Assignment
Print every line of the material below exactly as it stands, but omit the pictures.

Given records

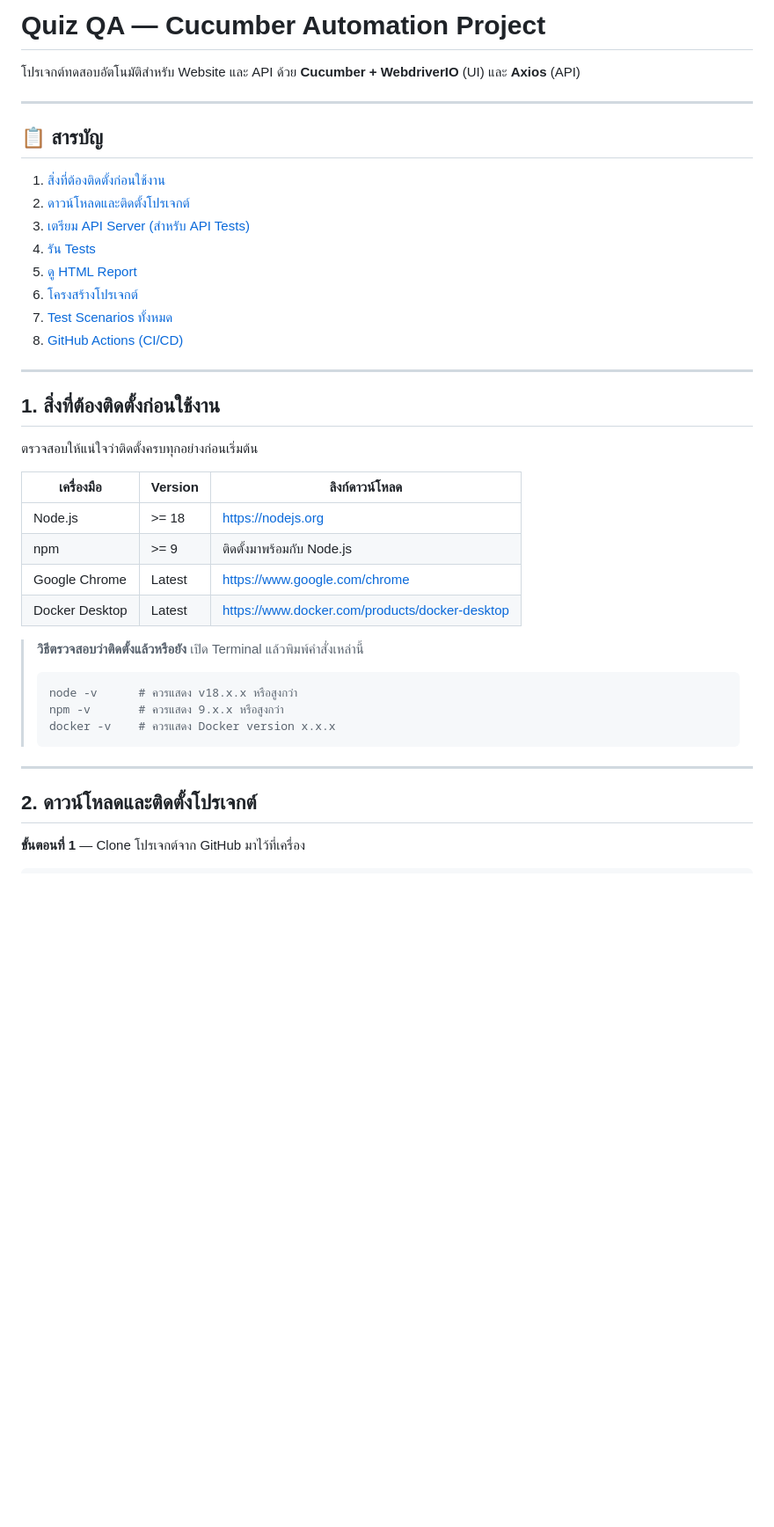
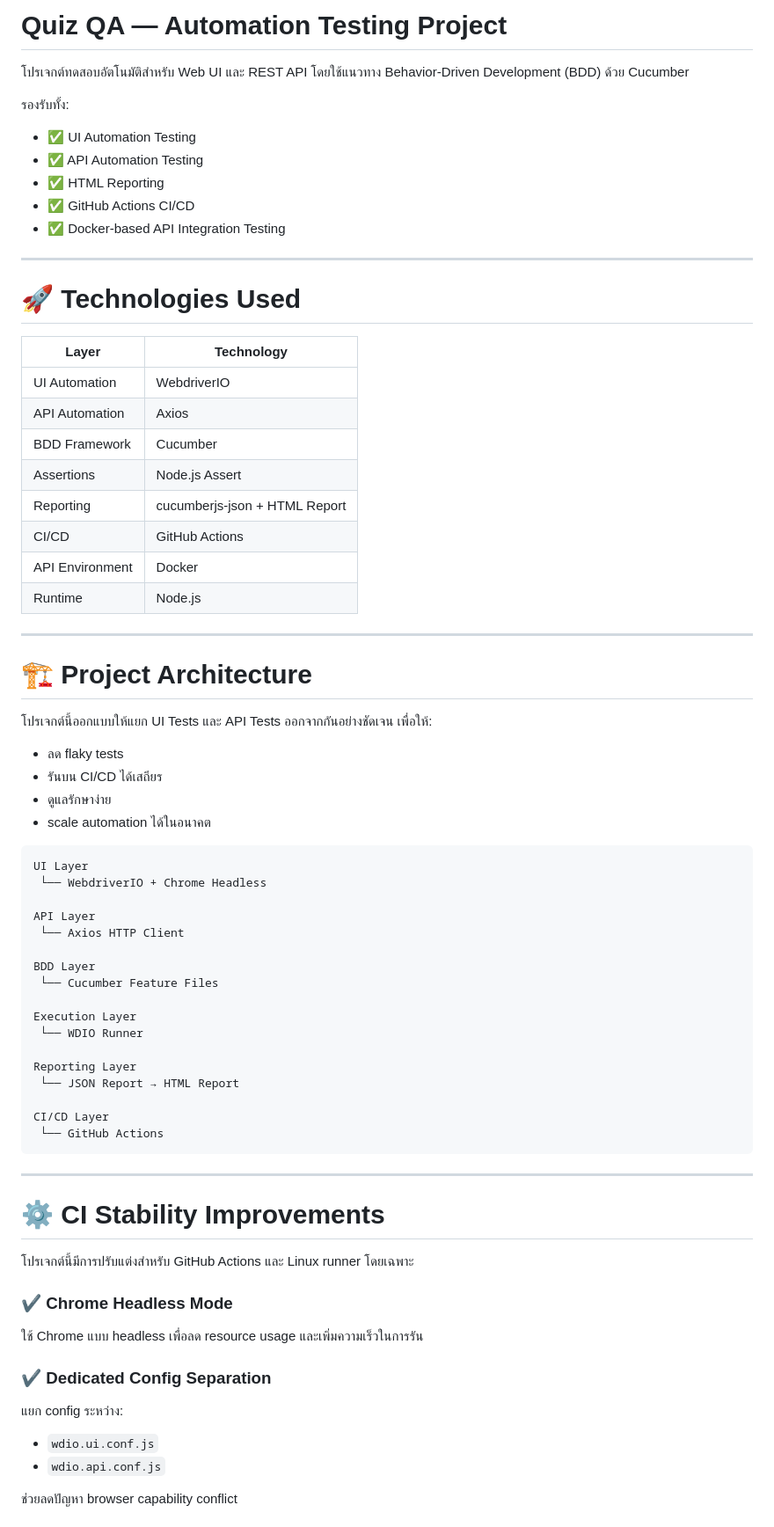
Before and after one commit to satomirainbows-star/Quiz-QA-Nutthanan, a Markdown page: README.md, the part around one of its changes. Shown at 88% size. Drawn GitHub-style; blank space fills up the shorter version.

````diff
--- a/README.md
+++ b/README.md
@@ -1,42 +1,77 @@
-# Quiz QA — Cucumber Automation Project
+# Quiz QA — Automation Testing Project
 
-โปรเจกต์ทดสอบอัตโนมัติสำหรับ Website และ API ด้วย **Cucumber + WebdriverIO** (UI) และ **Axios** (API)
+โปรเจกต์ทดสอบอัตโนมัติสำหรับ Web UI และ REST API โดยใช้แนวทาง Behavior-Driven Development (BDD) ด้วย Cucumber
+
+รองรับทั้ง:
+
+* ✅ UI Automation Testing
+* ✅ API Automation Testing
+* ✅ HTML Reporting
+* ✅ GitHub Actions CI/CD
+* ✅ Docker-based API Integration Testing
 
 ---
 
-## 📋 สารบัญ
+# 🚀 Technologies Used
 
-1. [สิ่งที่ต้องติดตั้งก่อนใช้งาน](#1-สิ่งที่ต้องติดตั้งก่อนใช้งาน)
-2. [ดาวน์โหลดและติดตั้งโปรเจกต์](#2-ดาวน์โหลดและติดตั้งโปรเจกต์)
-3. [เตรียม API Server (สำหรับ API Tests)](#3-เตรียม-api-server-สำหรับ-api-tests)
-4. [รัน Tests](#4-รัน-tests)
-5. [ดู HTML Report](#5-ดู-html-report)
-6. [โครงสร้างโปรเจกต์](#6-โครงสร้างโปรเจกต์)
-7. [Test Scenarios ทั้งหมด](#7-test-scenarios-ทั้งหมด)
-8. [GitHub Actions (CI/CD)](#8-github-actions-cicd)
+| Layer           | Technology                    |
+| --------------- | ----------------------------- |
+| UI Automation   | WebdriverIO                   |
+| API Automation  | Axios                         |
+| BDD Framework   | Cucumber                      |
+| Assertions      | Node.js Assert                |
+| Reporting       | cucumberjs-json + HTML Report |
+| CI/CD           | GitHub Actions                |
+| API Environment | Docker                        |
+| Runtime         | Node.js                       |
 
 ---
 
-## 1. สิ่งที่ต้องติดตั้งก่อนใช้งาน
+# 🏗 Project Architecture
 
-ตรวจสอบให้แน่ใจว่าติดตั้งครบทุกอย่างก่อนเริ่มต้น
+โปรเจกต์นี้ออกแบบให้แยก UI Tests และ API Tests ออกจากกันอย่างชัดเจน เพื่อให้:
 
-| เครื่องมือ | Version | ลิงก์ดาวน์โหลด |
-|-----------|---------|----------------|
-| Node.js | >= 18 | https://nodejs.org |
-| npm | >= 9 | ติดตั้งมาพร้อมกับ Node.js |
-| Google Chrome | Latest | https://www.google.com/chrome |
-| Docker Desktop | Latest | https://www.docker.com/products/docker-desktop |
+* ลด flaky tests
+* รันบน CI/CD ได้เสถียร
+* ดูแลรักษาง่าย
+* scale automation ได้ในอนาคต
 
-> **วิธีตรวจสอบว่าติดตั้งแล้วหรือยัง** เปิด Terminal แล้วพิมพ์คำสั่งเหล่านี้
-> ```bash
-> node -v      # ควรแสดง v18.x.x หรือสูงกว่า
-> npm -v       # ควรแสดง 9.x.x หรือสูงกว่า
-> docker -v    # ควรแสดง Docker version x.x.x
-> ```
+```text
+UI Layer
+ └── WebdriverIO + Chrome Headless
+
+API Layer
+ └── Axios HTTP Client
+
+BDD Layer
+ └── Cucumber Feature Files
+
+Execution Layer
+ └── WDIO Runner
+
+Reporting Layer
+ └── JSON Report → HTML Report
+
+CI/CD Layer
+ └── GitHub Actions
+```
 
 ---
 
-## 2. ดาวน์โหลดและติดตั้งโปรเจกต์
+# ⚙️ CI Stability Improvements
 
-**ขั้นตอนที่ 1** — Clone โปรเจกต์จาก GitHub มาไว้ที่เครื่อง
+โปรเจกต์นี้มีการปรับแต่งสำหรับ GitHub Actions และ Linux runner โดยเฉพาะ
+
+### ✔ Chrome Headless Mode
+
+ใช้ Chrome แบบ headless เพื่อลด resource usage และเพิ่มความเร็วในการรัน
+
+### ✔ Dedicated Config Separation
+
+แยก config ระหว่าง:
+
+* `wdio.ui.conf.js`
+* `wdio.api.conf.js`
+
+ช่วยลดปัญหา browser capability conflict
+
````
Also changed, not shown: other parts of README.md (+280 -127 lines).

Finished exercise
Before and after one commit to satomirainbows-star/Quiz-QA-Nutthanan, a Markdown page: README.md, the part around one of its changes. Shown at 88% size. Drawn GitHub-style; blank space fills up the shorter version.

````diff
--- a/README.md
+++ b/README.md
@@ -1,42 +1,77 @@
-# Quiz QA — Cucumber Automation Project
+# Quiz QA — Automation Testing Project
 
-โปรเจกต์ทดสอบอัตโนมัติสำหรับ Website และ API ด้วย **Cucumber + WebdriverIO** (UI) และ **Axios** (API)
+โปรเจกต์ทดสอบอัตโนมัติสำหรับ Web UI และ REST API โดยใช้แนวทาง Behavior-Driven Development (BDD) ด้วย Cucumber
+
+รองรับทั้ง:
+
+* ✅ UI Automation Testing
+* ✅ API Automation Testing
+* ✅ HTML Reporting
+* ✅ GitHub Actions CI/CD
+* ✅ Docker-based API Integration Testing
 
 ---
 
-## 📋 สารบัญ
+# 🚀 Technologies Used
 
-1. [สิ่งที่ต้องติดตั้งก่อนใช้งาน](#1-สิ่งที่ต้องติดตั้งก่อนใช้งาน)
-2. [ดาวน์โหลดและติดตั้งโปรเจกต์](#2-ดาวน์โหลดและติดตั้งโปรเจกต์)
-3. [เตรียม API Server (สำหรับ API Tests)](#3-เตรียม-api-server-สำหรับ-api-tests)
-4. [รัน Tests](#4-รัน-tests)
-5. [ดู HTML Report](#5-ดู-html-report)
-6. [โครงสร้างโปรเจกต์](#6-โครงสร้างโปรเจกต์)
-7. [Test Scenarios ทั้งหมด](#7-test-scenarios-ทั้งหมด)
-8. [GitHub Actions (CI/CD)](#8-github-actions-cicd)
+| Layer           | Technology                    |
+| --------------- | ----------------------------- |
+| UI Automation   | WebdriverIO                   |
+| API Automation  | Axios                         |
+| BDD Framework   | Cucumber                      |
+| Assertions      | Node.js Assert                |
+| Reporting       | cucumberjs-json + HTML Report |
+| CI/CD           | GitHub Actions                |
+| API Environment | Docker                        |
+| Runtime         | Node.js                       |
 
 ---
 
-## 1. สิ่งที่ต้องติดตั้งก่อนใช้งาน
+# 🏗 Project Architecture
 
-ตรวจสอบให้แน่ใจว่าติดตั้งครบทุกอย่างก่อนเริ่มต้น
+โปรเจกต์นี้ออกแบบให้แยก UI Tests และ API Tests ออกจากกันอย่างชัดเจน เพื่อให้:
 
-| เครื่องมือ | Version | ลิงก์ดาวน์โหลด |
-|-----------|---------|----------------|
-| Node.js | >= 18 | https://nodejs.org |
-| npm | >= 9 | ติดตั้งมาพร้อมกับ Node.js |
-| Google Chrome | Latest | https://www.google.com/chrome |
-| Docker Desktop | Latest | https://www.docker.com/products/docker-desktop |
+* ลด flaky tests
+* รันบน CI/CD ได้เสถียร
+* ดูแลรักษาง่าย
+* scale automation ได้ในอนาคต
 
-> **วิธีตรวจสอบว่าติดตั้งแล้วหรือยัง** เปิด Terminal แล้วพิมพ์คำสั่งเหล่านี้
-> ```bash
-> node -v      # ควรแสดง v18.x.x หรือสูงกว่า
-> npm -v       # ควรแสดง 9.x.x หรือสูงกว่า
-> docker -v    # ควรแสดง Docker version x.x.x
-> ```
+```text
+UI Layer
+ └── WebdriverIO + Chrome Headless
+
+API Layer
+ └── Axios HTTP Client
+
+BDD Layer
+ └── Cucumber Feature Files
+
+Execution Layer
+ └── WDIO Runner
+
+Reporting Layer
+ └── JSON Report → HTML Report
+
+CI/CD Layer
+ └── GitHub Actions
+```
 
 ---
 
-## 2. ดาวน์โหลดและติดตั้งโปรเจกต์
+# ⚙️ CI Stability Improvements
 
-**ขั้นตอนที่ 1** — Clone โปรเจกต์จาก GitHub มาไว้ที่เครื่อง
+โปรเจกต์นี้มีการปรับแต่งสำหรับ GitHub Actions และ Linux runner โดยเฉพาะ
+
+### ✔ Chrome Headless Mode
+
+ใช้ Chrome แบบ headless เพื่อลด resource usage และเพิ่มความเร็วในการรัน
+
+### ✔ Dedicated Config Separation
+
+แยก config ระหว่าง:
+
+* `wdio.ui.conf.js`
+* `wdio.api.conf.js`
+
+ช่วยลดปัญหา browser capability conflict
+
````
Also changed, not shown: other parts of README.md (+280 -127 lines).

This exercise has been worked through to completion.